What is Naloxone?

Naloxone is a medicine which can temporarily reverse the effects of an overdose caused by opiates and opioids such as heroin, methadone, morphine, codeine or buprenorphine.

The main life-threatening effect of opiates is to slow down and stop breathing. Naloxone blocks this effect thereby reversing the breathing difficulties. Naloxone begins working within a few minutes, however, it only works for a short period of time – around 20-40 minutes. After that the person will go into a state of overdose again and so it is important to top up the effects of the drug and of course to call for emergency help straight away.

Forms of Naloxone

Naloxone may come as pre-filled syringe for injection (Prenoxad) or as a nasal spray (Nyxoid) – see below.

Prenoxad: Naloxone Injection Kit
Prenoxad: Naloxone Injection Kit
Nyxoid 1.8mg Naloxone Nasal Spray
Nyxoid 1.8mg Naloxone Nasal Spray

How to obtain Naloxone

Since February 2019 Public Health England guidelines on the distribution of naloxone have enabled anyone involved in delivering drug treatment services to carry naloxone and make it available to others without a prescription. For example, a worker in a drug treatment service could supply naloxone to a family member or friend of a person using heroin. After consultation in 2024 (Proposals to expand access to take-home naloxone supplies: government response) more professionals such as nurses, paramedics, police forces and probation workers will be able to supply the medicine without a prescription. These professionals will be able to provide take-home supplies.

Naloxone kits are also available at needle exchanges and many community pharmacies. You can purchase naloxone online at Exchange Supplies. And, if you are in Scotland, you can obtain a kit from the Scottish Drugs Forum and take part in a free e-learning course on the medicine.

This video from the EMCDDA explains the reasons why increased naloxone availability is important and how the drug is being used throughout Europe.

How to administer Naloxone

Naloxone kits should have guidance on how to use them included in the pack but if not, you can find instructions for administering the injecting kits here, and the nasal spray here, courtesy of

Further reading

Experiences of Those Who Have Provided Emergency Help to Someone Experiencing an Overdose (May 2022)

Based on the survey responses of 285 people who have provided emergency help.
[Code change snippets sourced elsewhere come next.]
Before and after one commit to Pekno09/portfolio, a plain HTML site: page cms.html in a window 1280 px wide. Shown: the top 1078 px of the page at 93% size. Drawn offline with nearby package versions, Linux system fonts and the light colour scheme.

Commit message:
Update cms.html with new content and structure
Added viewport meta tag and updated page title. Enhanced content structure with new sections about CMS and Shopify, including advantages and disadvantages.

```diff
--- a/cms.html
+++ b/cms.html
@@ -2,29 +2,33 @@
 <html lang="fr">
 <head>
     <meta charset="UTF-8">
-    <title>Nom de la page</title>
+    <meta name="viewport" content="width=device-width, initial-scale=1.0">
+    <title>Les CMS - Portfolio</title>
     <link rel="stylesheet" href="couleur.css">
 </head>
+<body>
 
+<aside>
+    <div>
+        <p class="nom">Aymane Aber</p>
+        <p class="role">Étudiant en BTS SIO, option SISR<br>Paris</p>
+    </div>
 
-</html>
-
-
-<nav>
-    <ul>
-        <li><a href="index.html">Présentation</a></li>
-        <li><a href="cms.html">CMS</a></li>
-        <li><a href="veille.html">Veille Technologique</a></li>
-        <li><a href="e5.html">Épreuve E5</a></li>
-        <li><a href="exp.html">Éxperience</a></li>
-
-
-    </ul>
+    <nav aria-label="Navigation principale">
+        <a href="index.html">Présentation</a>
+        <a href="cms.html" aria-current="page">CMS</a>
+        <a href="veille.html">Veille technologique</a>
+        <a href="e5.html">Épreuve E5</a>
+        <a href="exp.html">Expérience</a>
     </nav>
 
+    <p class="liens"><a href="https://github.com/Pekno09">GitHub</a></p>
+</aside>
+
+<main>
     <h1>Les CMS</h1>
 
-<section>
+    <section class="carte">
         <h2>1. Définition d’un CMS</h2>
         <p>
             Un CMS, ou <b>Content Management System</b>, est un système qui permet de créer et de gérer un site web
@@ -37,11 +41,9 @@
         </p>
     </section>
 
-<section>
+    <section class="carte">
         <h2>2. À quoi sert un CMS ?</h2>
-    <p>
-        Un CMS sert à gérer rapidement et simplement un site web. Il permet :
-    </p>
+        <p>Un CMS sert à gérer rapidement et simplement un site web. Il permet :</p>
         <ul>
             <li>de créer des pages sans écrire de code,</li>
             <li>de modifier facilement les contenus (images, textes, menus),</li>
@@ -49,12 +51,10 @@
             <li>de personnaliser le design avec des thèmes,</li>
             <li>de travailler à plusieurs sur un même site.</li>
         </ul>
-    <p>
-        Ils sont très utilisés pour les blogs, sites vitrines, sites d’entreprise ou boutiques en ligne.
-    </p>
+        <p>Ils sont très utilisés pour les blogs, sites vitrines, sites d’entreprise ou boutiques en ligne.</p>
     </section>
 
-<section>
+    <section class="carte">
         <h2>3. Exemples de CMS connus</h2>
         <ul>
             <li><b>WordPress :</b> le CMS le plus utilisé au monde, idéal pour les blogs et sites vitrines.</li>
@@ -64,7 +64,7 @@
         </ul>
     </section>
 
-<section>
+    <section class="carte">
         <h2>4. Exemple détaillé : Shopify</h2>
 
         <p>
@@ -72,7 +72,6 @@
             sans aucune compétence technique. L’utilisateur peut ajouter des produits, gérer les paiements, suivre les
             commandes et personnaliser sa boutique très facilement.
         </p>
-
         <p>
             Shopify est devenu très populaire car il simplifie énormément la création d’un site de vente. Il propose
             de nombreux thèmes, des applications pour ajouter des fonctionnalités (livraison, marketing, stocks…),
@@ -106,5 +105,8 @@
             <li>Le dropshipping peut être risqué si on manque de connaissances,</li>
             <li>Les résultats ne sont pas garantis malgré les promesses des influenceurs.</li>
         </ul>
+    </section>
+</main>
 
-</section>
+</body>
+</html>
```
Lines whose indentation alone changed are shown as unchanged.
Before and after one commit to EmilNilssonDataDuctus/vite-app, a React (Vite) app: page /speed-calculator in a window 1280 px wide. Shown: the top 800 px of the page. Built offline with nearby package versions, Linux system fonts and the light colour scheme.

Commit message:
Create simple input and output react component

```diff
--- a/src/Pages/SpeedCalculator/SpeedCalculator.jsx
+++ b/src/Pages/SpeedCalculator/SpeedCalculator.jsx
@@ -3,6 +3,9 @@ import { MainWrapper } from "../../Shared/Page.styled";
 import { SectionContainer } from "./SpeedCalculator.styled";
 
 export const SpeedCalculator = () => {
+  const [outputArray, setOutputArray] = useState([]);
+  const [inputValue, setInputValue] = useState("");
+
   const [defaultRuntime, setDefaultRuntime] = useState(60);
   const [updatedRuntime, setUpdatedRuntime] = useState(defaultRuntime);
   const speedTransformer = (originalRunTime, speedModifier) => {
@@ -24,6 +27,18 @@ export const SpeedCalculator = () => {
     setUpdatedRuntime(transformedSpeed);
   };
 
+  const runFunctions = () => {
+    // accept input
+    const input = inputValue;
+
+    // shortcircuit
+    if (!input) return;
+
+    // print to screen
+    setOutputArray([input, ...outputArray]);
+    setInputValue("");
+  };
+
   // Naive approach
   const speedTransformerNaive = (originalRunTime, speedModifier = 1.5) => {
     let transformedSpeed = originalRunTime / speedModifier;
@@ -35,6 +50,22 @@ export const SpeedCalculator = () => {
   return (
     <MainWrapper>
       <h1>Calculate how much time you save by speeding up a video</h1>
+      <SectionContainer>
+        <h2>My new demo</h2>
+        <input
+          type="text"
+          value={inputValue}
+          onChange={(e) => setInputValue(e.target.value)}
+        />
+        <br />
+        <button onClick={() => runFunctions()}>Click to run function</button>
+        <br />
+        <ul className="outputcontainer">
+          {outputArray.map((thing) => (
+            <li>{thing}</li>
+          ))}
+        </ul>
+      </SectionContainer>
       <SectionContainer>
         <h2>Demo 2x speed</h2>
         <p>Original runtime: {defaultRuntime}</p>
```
This included support workers, healthcare professionals, emergency services workers, family members, and members of the public | SDF, UK

Take-Home Naloxone and the Prevention of Deaths from Heroin Overdose: Pursuing Strong Science, Fuller Understanding, Greater Impact (Dec 2021)
This article explores 5 areas: firstly, the need for strong science; secondly, our improved understanding of opioid overdose and deaths; thirdly, the search for greater impact from our policies and interventions; fourthly, developing better forms of naloxone; and fifthly, examining the challenges still to be addressed | European Addiction Research, UK

Finding a Needle in a Haystack: Take-Home Naloxone in England 2017/18 (2020)
This report updates Release’s previous reporting on ‘Take-home Naloxone in England: 2016/17’ and presents novel findings on take-home naloxone provision in custodial settings, such as in prisons, across England for the period 2017/18 | Release, UK

Guidance: Widening the availability of naloxone (2019)
Naloxone is the emergency antidote for overdoses caused by heroin and other opiates/opioids (such as methadone and morphine) | DoH et al, UK

Take-home naloxone for opioid overdose in people who use drugs (PDF) (2017)
Advice for local authorities and local partners on widening the availability of naloxone to reduce overdose deaths from heroin and other opiate drugs | PHE, UK

See also the website of the Naloxone Acton Group for more information on this life saving drug.

Updated May 2024

Post navigation